can add up to tens of thousands of dollars per year. Smaller expenses,
including the cost of buying a laptop, can get lost in this grand total." reports Samantha Wintner, Daily Staff Reporter.
News outlets often write broadly about the effects of socioeconomic status on success in school, but more specifically, how does restricted access to technology impact a student at the University?
Students are not required to own laptops in the majority of schools and programs at the University. According to the University’s Computer Showcase website, the University maintains computing sites on both Central and North Campuses equipped with both Macs and PCs for student use. However, the site also advises students “to consider a laptop computer.”
|Photo: E. Royster Harper|
“As you can see, in the Unions and every place we can, (we) have computers and computer centers available for students,” she said. “But we know that that’s different from you having your own and being able to have the flexibility of 4:00 in the morning.”

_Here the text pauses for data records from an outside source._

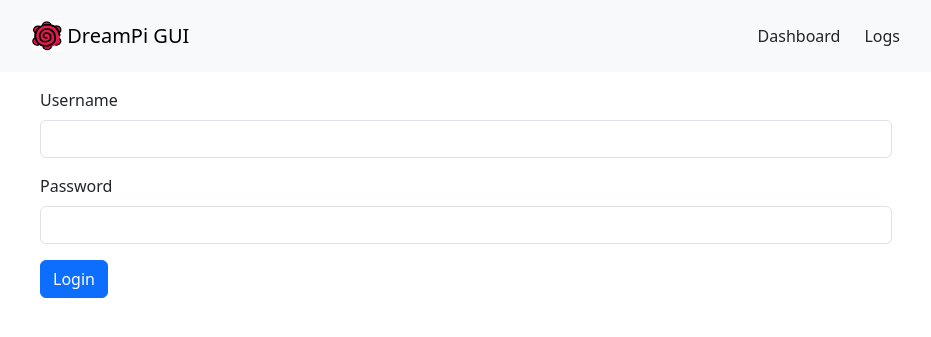
After one commit to jschwager/dreampi-gui, a Flask app: template templates/login.html in a window 1280 px wide. The commit adds this page. Shown: the top 337 px of the page, without its empty margins (174-1105 px from the left). Run offline with Flask 3, Linux system fonts and the light colour scheme; the template is opened without the code that fills it, so the values that code supplies are empty.

Commit message:
Implement logging feature and refactor HTML templates for better structure

```diff
--- a/app.py
+++ b/app.py
@@ -11,6 +11,16 @@ COMMANDS = {
 @app.route("/")
 def index():
 	return render_template("index.html")
+
+@app.route("/logs")
+def logs():
+	try:
+		completed = subprocess.run(["sudo", "journalctl", "-u", "dreampi.service", "-n", "100", "--no-pager"], capture_output=True, text=True, check=True)
+		logs = completed.stdout
+	except subprocess.CalledProcessError as e:
+		logs = e.stderr or str(e)
+
+	return render_template("logs.html", logs=logs)
 
 @app.route("/run", methods=["POST"])
 def run():
--- /dev/null
+++ b/templates/footer.html
@@ -0,0 +1,7 @@
+	</div>
+
+	<script src="https://cdn.jsdelivr.net/npm/bootstrap@5.3.8/dist/js/bootstrap.bundle.min.js"
+		integrity="sha384-FKyoEForCGlyvwx9Hj09JcYn3nv7wiPVlz7YYwJrWVcXK/BmnVDxM+D2scQbITxI"
+		crossorigin="anonymous"></script>
+</body>
+</html>
--- /dev/null
+++ b/templates/header.html
@@ -0,0 +1,26 @@
+<!DOCTYPE html>
+<html lang="en">
+<head>
+	<meta charset="UTF-8" />
+	<meta name="viewport" content="width=device-width, initial-scale=1.0" />
+	<title>DreamPi GUI</title>
+	<link href="https://cdn.jsdelivr.net/npm/bootstrap@5.3.8/dist/css/bootstrap.min.css" rel="stylesheet"
+		integrity="sha384-sRIl4kxILFvY47J16cr9ZwB07vP4J8+LH7qKQnuqkuIAvNWLzeN8tE5YBujZqJLB" crossorigin="anonymous" />
+</head>
+<body>
+	<div class="container-fluid bg-light">
+		<nav class="navbar navbar-light p-3 mb-3 mx-auto" style="max-width: 900px;">
+			<div class="d-flex justify-content-between align-items-center w-100">
+				<a class="navbar-brand" href="#">
+					<img src="{{ url_for('static', filename='logo.png') }}" width="30" height="30"
+						class="d-inline-block align-top" alt="" />
+					DreamPi GUI
+				</a>
+				<div class="ms-auto d-flex gap-4">
+					<a class="nav-link" href="/">Dashboard</a>
+					<a class="nav-link" href="/logs">Logs</a>
+				</div>
+			</div>
+		</nav>
+	</div>
+	<div class="container-sm" style="max-width: 900px;">
--- /dev/null
+++ b/templates/login.html
@@ -0,0 +1,23 @@
+{% include "header.html" %}
+
+		<div class="container-sm">
+		  <form method="POST" action="/login">
+			<div class="mb-3">
+			  <label for="username" class="form-label">Username</label>
+			  <input type="text" class="form-control" id="username" name="username" required />
+			</div>
+			<div class="mb-3">
+			  <label for="password" class="form-label">Password</label>
+			  <input type="password" class="form-control" id="password" name="password" required />
+			</div>
+			<button type="submit" class="btn btn-primary">Login</button>
+		  </form>
+
+		  {% if error %}
+		  <div class="mt-4 alert alert-danger">{{ error }}</div>
+		  {% endif %}
+		</div>
+
+	</div>
+
+{% include "footer.html" %}
```
Also changed, not shown: templates/index.html (+2 -23 lines), templates/logs.html (added, +18 -0 lines), README.md.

Individual school requirements
Students in the School of Art & Design are required to obtain a specified computer package, which the school website says they can purchase for about $3,500. This is the only school with such a requirement.

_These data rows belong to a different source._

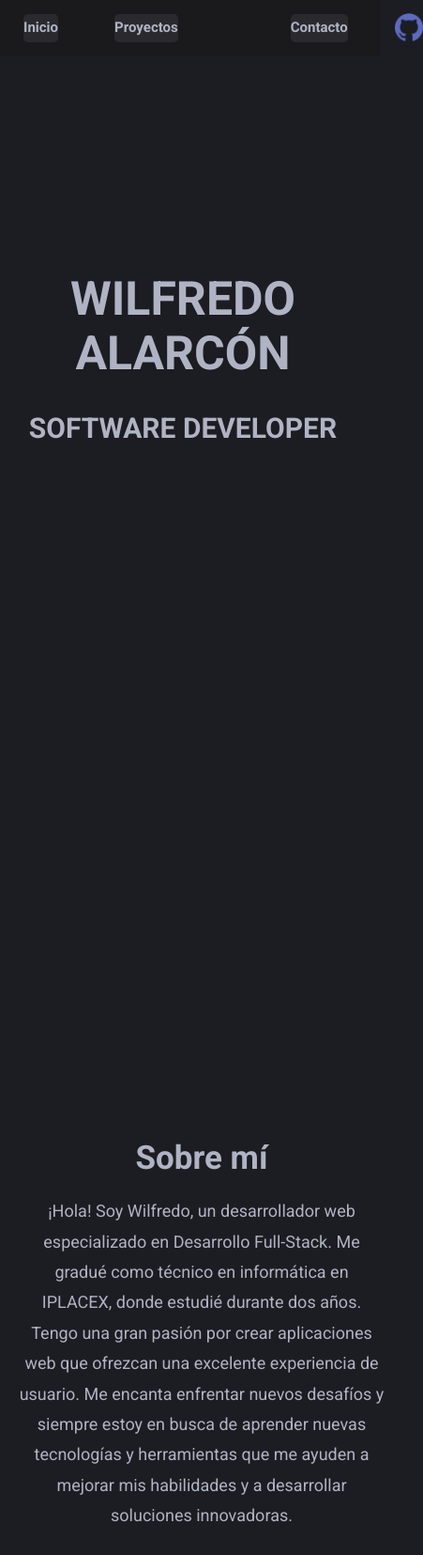
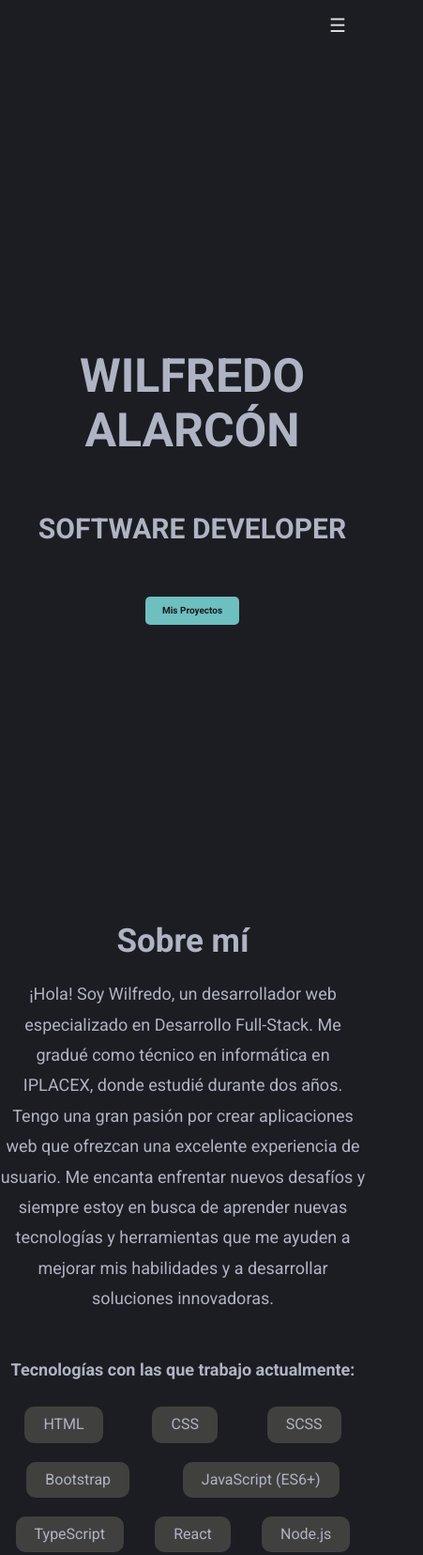
Before and after one commit to wilfredo1234/Portafolio-Desarrollador-Web, a plain HTML site: page index.html in a window 390 px wide. Shown: the top 1655 px of the page at 94% size, 451 px wide, since content can reach past the window. Drawn offline with nearby package versions, Linux system fonts and the light colour scheme.

Commit message:
Actualizacion de index.js, index.css e index.html

```diff
--- a/JavaScript/index.js
+++ b/JavaScript/index.js
@@ -0,0 +1,27 @@
+// Seleccionamos el botón de menú y la navegación
+const menuToggle = document.getElementById('menu-toggle');
+const nav = document.querySelector('.containerNavegation__nav');
+
+// Agregamos el evento de click al botón de menú
+menuToggle.addEventListener('click', () => {
+    nav.classList.toggle('nav-active');
+
+    // Cambiar el ícono del botón al estado activo/inactivo
+    if (nav.classList.contains('nav-active')) {
+        menuToggle.innerHTML = '&times;'; // Ícono de 'X' para cerrar
+    } else {
+        menuToggle.innerHTML = '&#9776;'; // Ícono de hamburguesa
+    }
+});
+
+// Cerrar el menú al hacer clic en un enlace
+const navLinks = document.querySelectorAll('.containerNavegation__nav-enlace');
+
+navLinks.forEach(link => {
+    link.addEventListener('click', () => {
+        if (nav.classList.contains('nav-active')) {
+            nav.classList.remove('nav-active');
+            menuToggle.innerHTML = '&#9776;'; // Restaurar ícono de hamburguesa
+        }
+    });
+});
--- a/css/index.css
+++ b/css/index.css
@@ -9,7 +9,8 @@
     --color-texto-hover: #6ebfbf;
     --color-texto-nav: #e0e0e0;
     --color-texto-nav-hover: #ffffff;
-    --color-fondo-nav: #2a2a2e;
+    --color-fondo-nav: #1a1a1d;
+    --color-btn-tecnologias: #40403f;
 
     /* Fuentes */
     --fuente-principal: 'Roboto', sans-serif;
@@ -18,9 +19,10 @@
 
 body {
     background-color: var(--color-body);
-    font-family: 'Roboto', sans-serif;
+    font-family: var(--fuente-principal);
     overflow-x: hidden;
-
+    margin: 0;
+    padding: 0;
     scroll-behavior: smooth;
 }
 
@@ -45,6 +47,63 @@ body {
     height: 100%;
     background-color: var(--color-navegation);
     padding-left: 1.5rem;
+    transition: transform 0.3s ease, opacity 0.3s ease;
+}
+
+/* Ocultar el menú en dispositivos móviles por defecto */
+@media (max-width: 568px) {
+    .containerNavegation__nav {
+        display: none;
+        flex-direction: column;
+        background-color: var(--color-navegation);
+        position: absolute;
+        top: 6rem;
+        left: 0;
+        width: 100%;
+        height: calc(100vh - 6rem);
+        z-index: 999;
+    }
+
+
+    .menu-toggle {
+        display: block;
+        position: absolute;
+        top: 1.5rem;
+        right: 1.5rem;
+        background: none;
+        border: none;
+        font-size: 2rem;
+        color: var(--color-texto-nav);
+        cursor: pointer;
+    }
+
+    /* Ajustes de los enlaces del menú en móviles */
+    .containerNavegation__nav-enlace {
+        width: 100%;
+        height: 4rem;
+        text-align: center;
+        padding: 1rem 0;
+        margin: 0;
+        border-bottom: 1px solid var(--color-texto-hover);
+    }
+
+    /* Estilos para el estado activo del menú */
+    .nav-active {
+        display: flex;
+        animation: fadeIn 0.3s ease-in-out;
+    }
+}
+
+/* Animación para la aparición del menú */
+@keyframes fadeIn {
+    from {
+        opacity: 0;
+        transform: translateY(-20px);
+    }
+    to {
+        opacity: 1;
+        transform: translateY(0);
+    }
 }
 
 .containerNavegation__nav-enlace {
@@ -58,12 +117,21 @@ body {
     color: var(--color-texto);
     font-weight: bold;
     background-color: var(--color-fondo-nav);
-    transition: box-shadow 0.3s ease;
-    transition: transform 0.3s ease;
+    transition: box-shadow 0.3s ease, transform 0.3s ease;
     box-shadow: 0 0 5px rgba(0, 0, 0, 0);
     margin-left: 1rem;
     border-radius: 0.5rem;
 }
+
+@media (max-width: 568px) {
+    .containerNavegation__nav-enlace {
+        width: 100%;
+        height: 4rem;
+        text-align: center;
+        margin-left: 0;
+    }
+}
+
 .containerNavegation__nav-enlace:hover {
     box-shadow: 0 0 5px rgba(0, 0, 0, 1);
     box-shadow: 0 0 20px 5px rgba(255, 255, 255, 0.7); /* Añadir sombra con brillo al pasar el mouse */
@@ -76,33 +144,45 @@ body {
     align-items: center;
     margin-right: 4rem;
     width: 100%;
-    height: 4rem
+    height: 4rem;
 }
+
 .containerNavegation__containerLogo-logo {
     width: 3rem;
-    height: 3rem
+    height: 3rem;
 }
 
 
 /* Section One */
 .containerSeccionOne {
+    display: flex;
+    justify-content: center;
+    align-items: center;
+    flex-direction: column;
     width: 100%;
     height: 100vh; /* Cada sección ocupa el 100% de la pantalla */
     scroll-snap-align: start; /* Hace que la sección se alinee al inicio al hacer scroll */
+}
 
-    margin-top: 23rem;
+@media (max-width: 568px) {
+    .containerSeccionOne {
+        padding: 2rem 1rem;
+    }
 }
+
 .containerSeccionOne__titulo {
     text-align: center;
     color: var(--color-texto);
     font-size: 5rem;
     text-transform: uppercase;
 }
+
 .containerSeccionOne__titulo:hover {
     color: var(--color-texto-hover);
     transform: scale(1.1);
     transition: transform 0.3s ease;
 }
+
 .containerSeccionOne__subtitulo {
     text-align: center;
     color: var(--color-texto);
@@ -110,11 +190,13 @@ body {
     text-transform: uppercase;
 
 }
+
 .containerSeccionOne__subtitulo:hover {
     color: var(--color-texto-hover);
     transform: scale(1.1);
     transition: transform 0.3s ease;
 }
+
 .video-background {
     position: absolute;
     top: 0;
@@ -125,21 +207,57 @@ body {
     z-index: -1;
 }
 
+.containerSeccionOne__btn {
+    display: flex;
+    justify-content: center;
+    align-items: center;
+    margin-top: 3rem;
+    font-weight: 700;
+    color: #1a1a1d;
+    background-color: var(--color-texto-hover);
+    border-radius: 0.5rem;
+    width: 10rem;
+    height: 3rem;
+    text-decoration: none;
+    transition: background-color 0.3s ease, transform 0.3s ease;
+}
+
+.containerSeccionOne__btn:hover {
+    background-color: #5bd3d3;
+    transform: scale(1.05);
+}
+
 /* Section Two */
 .containerAcercaLlamativa {
+    display: flex;
+    flex-direction: column;
+    justify-content: center;
+    align-items: center;
     width: 100%;
     height: 100vh; /* Cada sección ocupa el 100% de la pantalla */
     scroll-snap-align: start; /* Hace que la sección se alinee al inicio al hacer scroll */
-
     padding: 5rem 2rem;
     background-color: var(--color-body);
     color: var(--color-texto);
 }
-
+@media (max-width: 568px) {
+    .containerAcercaLlamativa {
+        width: 100%;
+        height: 100vh;
+        text-align: center;
+        display: flex;
+        justify-content: center;
+        align-items: center;
+        flex-direction: column;
+        margin: 0;
+        padding: 0;
+    }
+}
 .containerAcercaLlamativa__contenido {
     max-width: 70rem;
     margin: 0 auto;
     text-align: center;
+
 }
 
 .containerAcercaLlamativa__titulo {
@@ -152,13 +270,12 @@ body {
     font-size: 1.8rem;
     line-height: 1.8;
     margin-bottom: 2rem;
+}
 
-}
 .containerAcercaLlamativaTecnologia__texto {
     margin-top: 5rem;
     font-weight: bold;
     font-size: 1.8rem;
-
 }
 
 .containerAcercaLlamativa__tecnologias {
@@ -168,7 +285,7 @@ body {
 }
 
 .tecnologia {
-    background-color: var(--color-fondo-nav);
+    background-color: var(--color-btn-tecnologias);
     color: var(--color-texto);
     padding: 1rem 2rem;
     border-radius: 10px;
@@ -193,8 +310,8 @@ body {
     margin-top: 10rem;
     background-color: var(--color-fondo-nav);
 }
+
 .containerFooter__copy {
     font-size: 1.3rem;
     color: var(--color-texto);
-
 }
--- a/index.html
+++ b/index.html
@@ -17,27 +17,29 @@
 
 <body>
 
-
-
     <header class="containerNavegation">
         <nav class="containerNavegation__nav">
-            <a class="containerNavegation__nav-enlace" href="">Inicio</a>
-            <a class="containerNavegation__nav-enlace" href="">Proyectos</a>
-            <a class="containerNavegation__nav-enlace" href=""></a>
-            <a class="containerNavegation__nav-enlace" href="">Contacto</a>
+            <a class="containerNavegation__nav-enlace" href="#inicio">Inicio</a>
+            <a class="containerNavegation__nav-enlace" href="#proyectos">Proyectos</a>
+            <a class="containerNavegation__nav-enlace" href="#acerca">Contacto</a>
 
             <div class="containerNavegation__containerLogo">
                 <a target="_blank" href="https://github.com/wilfredo1234?tab=repositories">
-                    <img class="containerNavegation__containerLogo-logo" src="img/github.png" alt="">
+                    <img class="containerNavegation__containerLogo-logo" src="img/github.png" alt="Logo Github">
                 </a>
             </div>
         </nav>
+
+        <!-- Botón de menú (Hamburguesa) -->
+        <button class="menu-toggle" id="menu-toggle" aria-label="Abrir menú de navegación">
+            &#9776; <!-- Ícono de hamburguesa -->
+        </button>
     </header>
 
     <section id="inicio" class="containerSeccionOne">
         <h1 class="containerSeccionOne__titulo">Wilfredo Alarcón</h1>
         <h2 class="containerSeccionOne__subtitulo">Software Developer</h2>
-
+        <a class="containerSeccionOne__btn" href="#proyectos">Mis Proyectos</a>
     </section>
 
     <section id="acerca" class="containerAcercaLlamativa">
@@ -70,17 +72,9 @@
         </div>
     </section>
 
-
-
-
-
-
-
     <footer class="containerFooter">
         <p class="containerFooter__copy">&copy; Todos los derechos reservados Wilfredo Alarcón</p>
     </footer>
-
-
 
     <script src="JavaScript/index.js"></script>
 </body>
```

Joann McDaniel, assistant dean for undergraduate programs in the School of Art & Design, said the cost of this computer package is included in the cost of first-year tuition for Art & Design students — which is sometimes covered by financial aid.
“Our students have a larger budget for financial aid,” she said. “The cost of being a freshman in the School of Art & Design is greater than the cost of being a freshman in, say, LSA. And the difference is that our students are required to buy a computer package. So it’s included as part of their budget — if a student qualifies for financial aid, then they get aid for their Art & Design tuition (including the computer package).”
She said students are given a four-year warranty for their purchase of the package, which is discounted through the Computer Showcase, so the laptop should be a one-time expense while they are attending the University.
McDaniel added that the Art & Design computer package is necessary because every discipline within the school requires a significant amount of computer-based work. She said standardizing the package puts all students on an equal playing field.
“When everybody has the same equipment, it’s a little bit like wearing a uniform,” she said. “(The package) doesn’t mean that there is perfect equity, but it’s one more step (towards equal opportunity).”
Ross School of Business students are not required to purchase a laptop but are warned that they will likely be at a disadvantage in both class and group work if they do not own a personal computer. The Business School’s website says that while students do have access to several public-use labs around campus, they should consider the fact that space in those labs will be limited.
Similarly, the School of Information does not have any specific laptop requirements. Education and Information Prof. Barry Fishman said decisions about what technology is required for classes are left up to the instructor.
Furthermore, neither the School of Music, Theatre & Dance, the School of Kinesiology nor the College of Engineering require students to obtain a personal computer.
Monika Dressler, director of LSA Instructional Support Services, said in an e-mail interview that LSA does not have a laptop policy and does not require students to own their own computers.
“While some instructors do encourage students to use laptops in their classes, other faculty discourage or even ban the use of laptops or other mobile devices because they find them disruptive and distracting for students,” she said.
Source: The Michigan Daily